Although the spread in Ischgl has been linked to pubs and parties in the resort, skiers from Britain, Iceland, the United States and other countries did not become infected with their virus again in February and March to accelerate its spread. It remains a particularly sensitive subject in Germany, where hundreds of cases have been traced to the resort.
Yet the roads leading to West Germany were very similar to those of Austria, with cars backed for miles. Although the lifts did not run and all services, including toilets, remained closed, skiers who wanted to ride on a snowy slope turned up in record numbers
“Please do not come here,” the Winterberg ski resort said in a message on its Facebook page, asking people to stay home or turn around if they were already on their way.
In early December, France, Italy and Germany all agreed to keep their ski resorts closed during the holidays in an effort to slow down the pandemic. But Chancellor Sebastian Kurz of Austria fought hard for a widely cherished and economically necessary industry.

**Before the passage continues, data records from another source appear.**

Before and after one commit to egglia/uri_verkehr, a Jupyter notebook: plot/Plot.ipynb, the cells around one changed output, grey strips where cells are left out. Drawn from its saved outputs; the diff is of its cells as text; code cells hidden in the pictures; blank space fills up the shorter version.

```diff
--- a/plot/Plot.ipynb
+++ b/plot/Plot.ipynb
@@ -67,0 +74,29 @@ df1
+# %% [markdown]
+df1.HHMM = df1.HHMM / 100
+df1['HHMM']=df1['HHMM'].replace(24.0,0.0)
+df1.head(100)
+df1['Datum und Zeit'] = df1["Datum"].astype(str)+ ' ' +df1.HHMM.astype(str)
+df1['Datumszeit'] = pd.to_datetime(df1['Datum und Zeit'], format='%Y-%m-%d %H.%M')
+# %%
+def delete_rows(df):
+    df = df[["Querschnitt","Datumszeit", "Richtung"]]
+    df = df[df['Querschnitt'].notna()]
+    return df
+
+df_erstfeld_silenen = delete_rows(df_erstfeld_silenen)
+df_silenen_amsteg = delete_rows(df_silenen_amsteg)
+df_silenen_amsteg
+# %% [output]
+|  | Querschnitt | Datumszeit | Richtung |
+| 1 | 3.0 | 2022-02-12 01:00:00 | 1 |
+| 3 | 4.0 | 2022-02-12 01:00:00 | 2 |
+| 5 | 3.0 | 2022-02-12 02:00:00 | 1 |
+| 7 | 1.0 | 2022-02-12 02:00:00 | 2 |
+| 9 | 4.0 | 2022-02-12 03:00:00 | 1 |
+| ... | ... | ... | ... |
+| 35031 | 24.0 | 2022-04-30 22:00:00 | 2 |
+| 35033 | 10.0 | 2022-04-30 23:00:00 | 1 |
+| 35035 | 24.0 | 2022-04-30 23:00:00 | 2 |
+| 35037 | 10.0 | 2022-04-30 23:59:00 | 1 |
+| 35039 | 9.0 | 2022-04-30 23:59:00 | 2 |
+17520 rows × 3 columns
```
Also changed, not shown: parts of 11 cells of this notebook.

After weeks of heated debate within the European Union, Mr. Kurz found a compromise to keep ski slopes open but tourists outside. Hotels and restaurants remain closed and a ten-day quarantine requirement is imposed on anyone entering the country in an effort to discourage weekenders and day-trippers, especially from Germany.
Like Austria, Switzerland, which is not an EU member, has also decided to leave its ski resorts open, despite a much higher infection rate than most of its neighbors, including Austria.

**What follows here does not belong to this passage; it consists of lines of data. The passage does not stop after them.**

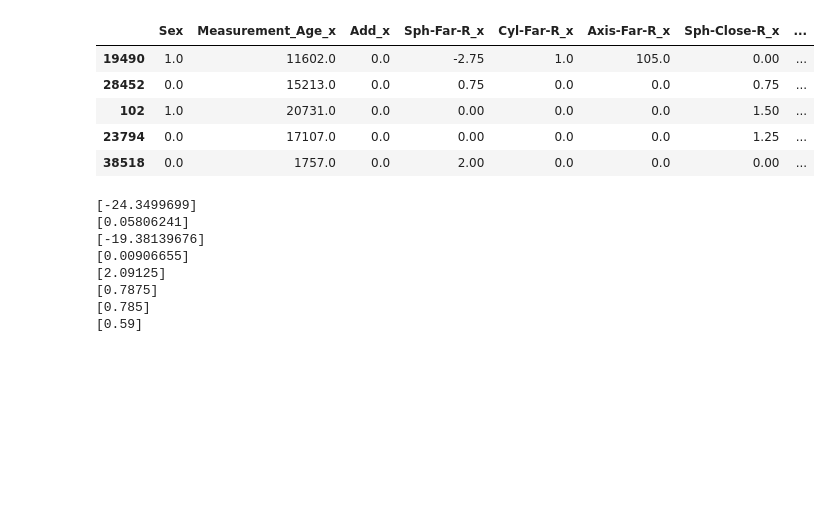
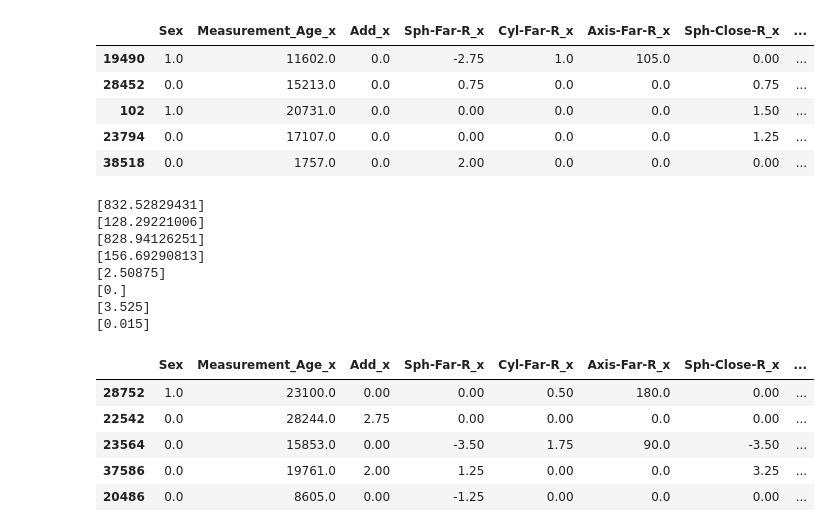
Before and after one commit to Arno989/Project-3, a Jupyter notebook: ML/2_row_model.ipynb, the cells around one changed output. Saved outputs shown, nothing was run; the diff lists cells and outputs as text; code cells hidden in the pictures; blank space fills up the shorter version.

```diff
--- a/ML/2_row_model.ipynb
+++ b/ML/2_row_model.ipynb
@@ -438,7 +439,11 @@ X_train, X_test, y_train, y_test = train_test_split(X, y, test_size=0.2, random_
 
 
 #random forest regressor
-RFR_model_cyl_far_l = RandomForestRegressor(n_estimators=200)
+number_of_trees = 200
+max_number_of_depth = 10
+max_number_of_features = 6
+
+RFR_model_cyl_far_l = RandomForestRegressor(n_estimators=number_of_trees, max_features=max_number_of_features, max_depth=max_number_of_depth)
 RFR_model_cyl_far_l.fit(X_train,y_train)
 
 RFR_model_cyl_far_l.score(X_test,y_test)
@@ -454,29 +459,39 @@ dataset.head()
 | 23794 | 0.0 | 17107.0 | 0.0 | 0.00 | 0.0 | 0.0 | 1.25 | ... |
 | 38518 | 0.0 | 1757.0 | 0.0 | 2.00 | 0.0 | 0.0 | 0.00 | ... |
 # %%
-values = np.array([1, 11602.0, 0.0, -2.75, 1.0, 105.0, 0.00, 0.0, 0.0, -3.50, 1.75, 90.0, 0.00, 0.0, 0.0, 13181.0])
-#Sph-Far-R = -2.75
-#Cyl-Far-R = 1.0
-#Sph-Far-L = -3.5
-#Cyl-Far-L = 1.75
+values = np.array([[0, 1757.0, 0.0, 2.00, 0.0, 0.0, 0.00, 0.0, 0.0, 3.00, 0.00, 0.0, 0.00, 0.0, 0.0, 2075.0]])
+#Sph-Far-R = 2.50
+#Cyl-Far-R = 0
+#Sph-Far-L = 3.25
+#Cyl-Far-L = 0
 
-values = values.reshape(1,-1)
-scaler = MinMaxScaler()
-scaler.fit(values)
-values = scaler.transform(values)
+# values = values.reshape(-1, 1)
+# scaler1.fit(values)
+# values = scaler1.transform(values)
 
 models = [lreg_sph_far_r, lreg_cyl_far_r, lreg_sph_far_l, lreg_cyl_far_l,
           RFR_model_sph_far_r, RFR_model_cyl_far_r, RFR_model_sph_far_l, RFR_model_cyl_far_l]
 
 for n in models:
     x = n.predict(values)
+#     a = np.array([0, 0, 0, x, 0, 0, 0, 0, 0, 0, 0, 0, 0, 0, 0, 0])
+#     x = scaler1.inverse_transform(x)
     print(x)
 # %% [output]
-[-24.3499699]
-[0.05806241]
-[-19.38139676]
-[0.00906655]
-[2.09125]
-[0.7875]
-[0.785]
-[0.59]
+[832.52829431]
+[128.29221006]
+[828.94126251]
+[156.69290813]
+[2.50875]
+[0.]
+[3.525]
+[0.015]
+# %%
+X_train.head()
+# %% [output]
+|  | Sex | Measurement_Age_x | Add_x | Sph-Far-R_x | Cyl-Far-R_x | Axis-Far-R_x | Sph-Close-R_x | ... |
+| 28752 | 1.0 | 23100.0 | 0.00 | 0.00 | 0.50 | 180.0 | 0.00 | ... |
+| 22542 | 0.0 | 28244.0 | 2.75 | 0.00 | 0.00 | 0.0 | 0.00 | ... |
+| 23564 | 0.0 | 15853.0 | 0.00 | -3.50 | 1.75 | 90.0 | -3.50 | ... |
+| 37586 | 0.0 | 19761.0 | 2.00 | 1.25 | 0.00 | 0.0 | 3.25 | ... |
+| 20486 | 0.0 | 8605.0 | 0.00 | -1.25 | 0.00 | 0.0 | 0.00 | ... |
```
Also changed, not shown: parts of 14 cells of this notebook, 1 other file.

But after new, more transmissible coronavirus variants emerged in Britain and South Africa, the Swiss decided on 20 December to cease all fighting from the two countries and demand that anyone who had arrived there since 14 December had to spend days in quarantine.

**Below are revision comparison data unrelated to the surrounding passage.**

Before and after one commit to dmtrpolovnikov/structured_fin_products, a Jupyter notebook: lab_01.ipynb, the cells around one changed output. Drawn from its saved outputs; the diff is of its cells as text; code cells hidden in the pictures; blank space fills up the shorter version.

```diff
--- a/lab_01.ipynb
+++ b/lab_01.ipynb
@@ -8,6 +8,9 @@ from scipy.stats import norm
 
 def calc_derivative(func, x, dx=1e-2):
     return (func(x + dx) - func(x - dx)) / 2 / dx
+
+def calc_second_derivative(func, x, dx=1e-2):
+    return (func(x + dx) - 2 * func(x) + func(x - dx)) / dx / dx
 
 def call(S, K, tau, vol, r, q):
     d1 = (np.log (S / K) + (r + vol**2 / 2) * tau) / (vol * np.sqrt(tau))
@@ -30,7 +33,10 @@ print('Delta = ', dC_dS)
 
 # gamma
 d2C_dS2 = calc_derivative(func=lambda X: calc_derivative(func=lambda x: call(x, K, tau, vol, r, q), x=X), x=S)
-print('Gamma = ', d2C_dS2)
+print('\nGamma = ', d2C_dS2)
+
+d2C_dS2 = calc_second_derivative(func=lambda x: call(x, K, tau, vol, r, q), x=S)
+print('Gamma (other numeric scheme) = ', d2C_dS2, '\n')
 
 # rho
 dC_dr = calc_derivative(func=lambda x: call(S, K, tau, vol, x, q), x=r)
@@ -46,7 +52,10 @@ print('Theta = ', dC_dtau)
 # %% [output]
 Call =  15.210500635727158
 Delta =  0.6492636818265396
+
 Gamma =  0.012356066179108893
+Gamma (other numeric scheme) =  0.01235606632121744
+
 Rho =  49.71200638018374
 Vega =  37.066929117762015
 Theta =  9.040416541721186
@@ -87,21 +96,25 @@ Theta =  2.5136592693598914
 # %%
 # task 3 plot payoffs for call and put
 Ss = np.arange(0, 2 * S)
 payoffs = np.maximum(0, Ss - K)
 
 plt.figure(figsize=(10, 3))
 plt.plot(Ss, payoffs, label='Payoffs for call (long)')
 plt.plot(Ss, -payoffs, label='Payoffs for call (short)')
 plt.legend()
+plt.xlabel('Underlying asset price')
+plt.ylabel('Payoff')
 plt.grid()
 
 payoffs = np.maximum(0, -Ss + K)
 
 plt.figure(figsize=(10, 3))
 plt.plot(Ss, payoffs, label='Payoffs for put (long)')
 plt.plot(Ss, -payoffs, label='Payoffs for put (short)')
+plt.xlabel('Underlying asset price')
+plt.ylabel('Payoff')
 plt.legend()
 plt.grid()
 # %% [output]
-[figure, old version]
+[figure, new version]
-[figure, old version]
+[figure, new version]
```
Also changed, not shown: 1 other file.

While some skiers decided to pack up immediately and return, others stayed in their Swiss hotel rooms or rentals, especially in the Verbier ski resort, which is popular with British tourists.
On Sunday, reports spread through news media that hundreds of British tourists had defied the isolation orders and skipped the country in the dark of night, possibly crossing nearby borders with France and Italy. Hotels realized what was happening when they found pristine breakfasts outside the doors of quarantined guests.
‘It was a big problem – also for us – to receive information when you just arrived that you had to stay in your room. I can understand that anyone will find any possibility to go home, ”said Simon Wiget, director of tourism in Verbier. But he said he had no information on how many people had left the country and how they would have done so.
“Normally they could not travel unless they had done their quarantine,” he said in a phone call. “They could not fly back, but it is possible that they found a solution, perhaps on the highway.”
Jean-Marc Sandoz, the communications representative of the Bagnes municipality, part of the large Verbier region, said he also did not have exact numbers or details on the number of tourists that may be left.
“It is possible that some of them have quarantined,” he said. Sandoz said. “They were not prisoners.”